PROBLEM STATEMENT
Return the lines below in which the string "class" occurs.

----- GIVEN RECORDS

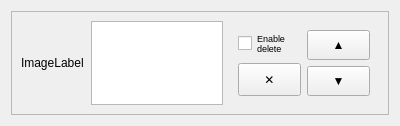
Old version of the form imagetile.ui in the repository ShadobaDev/Platemaker-qt.
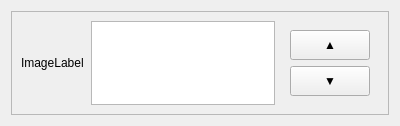
New version of the form.

What changed in the file:
```diff
--- a/imagetile.ui
+++ b/imagetile.ui
@@ -103,49 +103,10 @@
           <height>120</height>
          </size>
         </property>
-        <layout class="QHBoxLayout" name="horizontalLayout_2" stretch="0,0">
+        <layout class="QHBoxLayout" name="horizontalLayout_2" stretch="0">
          <property name="sizeConstraint">
           <enum>QLayout::SizeConstraint::SetMinimumSize</enum>
          </property>
-         <item>
-          <layout class="QVBoxLayout" name="verticalLayout">
-           <property name="sizeConstraint">
-            <enum>QLayout::SizeConstraint::SetMaximumSize</enum>
-           </property>
-           <item>
-            <widget class="QCheckBox" name="checkBox">
-             <property name="font">
-              <font>
-               <pointsize>7</pointsize>
-              </font>
-             </property>
-             <property name="text">
-              <string>Enable
-delete</string>
-             </property>
-            </widget>
-           </item>
-           <item>
-            <widget class="QPushButton" name="ButtonDelete">
-             <property name="sizePolicy">
-              <sizepolicy hsizetype="Minimum" vsizetype="Minimum">
-               <horstretch>0</horstretch>
-               <verstretch>0</verstretch>
-              </sizepolicy>
-             </property>
-             <property name="minimumSize">
-              <size>
-               <width>30</width>
-               <height>30</height>
-              </size>
-             </property>
-             <property name="text">
-              <string>✕</string>
-             </property>
-            </widget>
-           </item>
-          </layout>
-         </item>
          <item>
           <layout class="QVBoxLayout" name="verticalLayoutMoveButtons" stretch="0,0">
            <property name="sizeConstraint">
```
Left out of the diff: 4 changed lines with no effect on the pictures.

----------

EXERCISE OUTPUT
-        <layout class="QHBoxLayout" name="horizontalLayout_2" stretch="0,0">
+        <layout class="QHBoxLayout" name="horizontalLayout_2" stretch="0">
-          <layout class="QVBoxLayout" name="verticalLayout">
-            <widget class="QCheckBox" name="checkBox">
-            <widget class="QPushButton" name="ButtonDelete">
           <layout class="QVBoxLayout" name="verticalLayoutMoveButtons" stretch="0,0">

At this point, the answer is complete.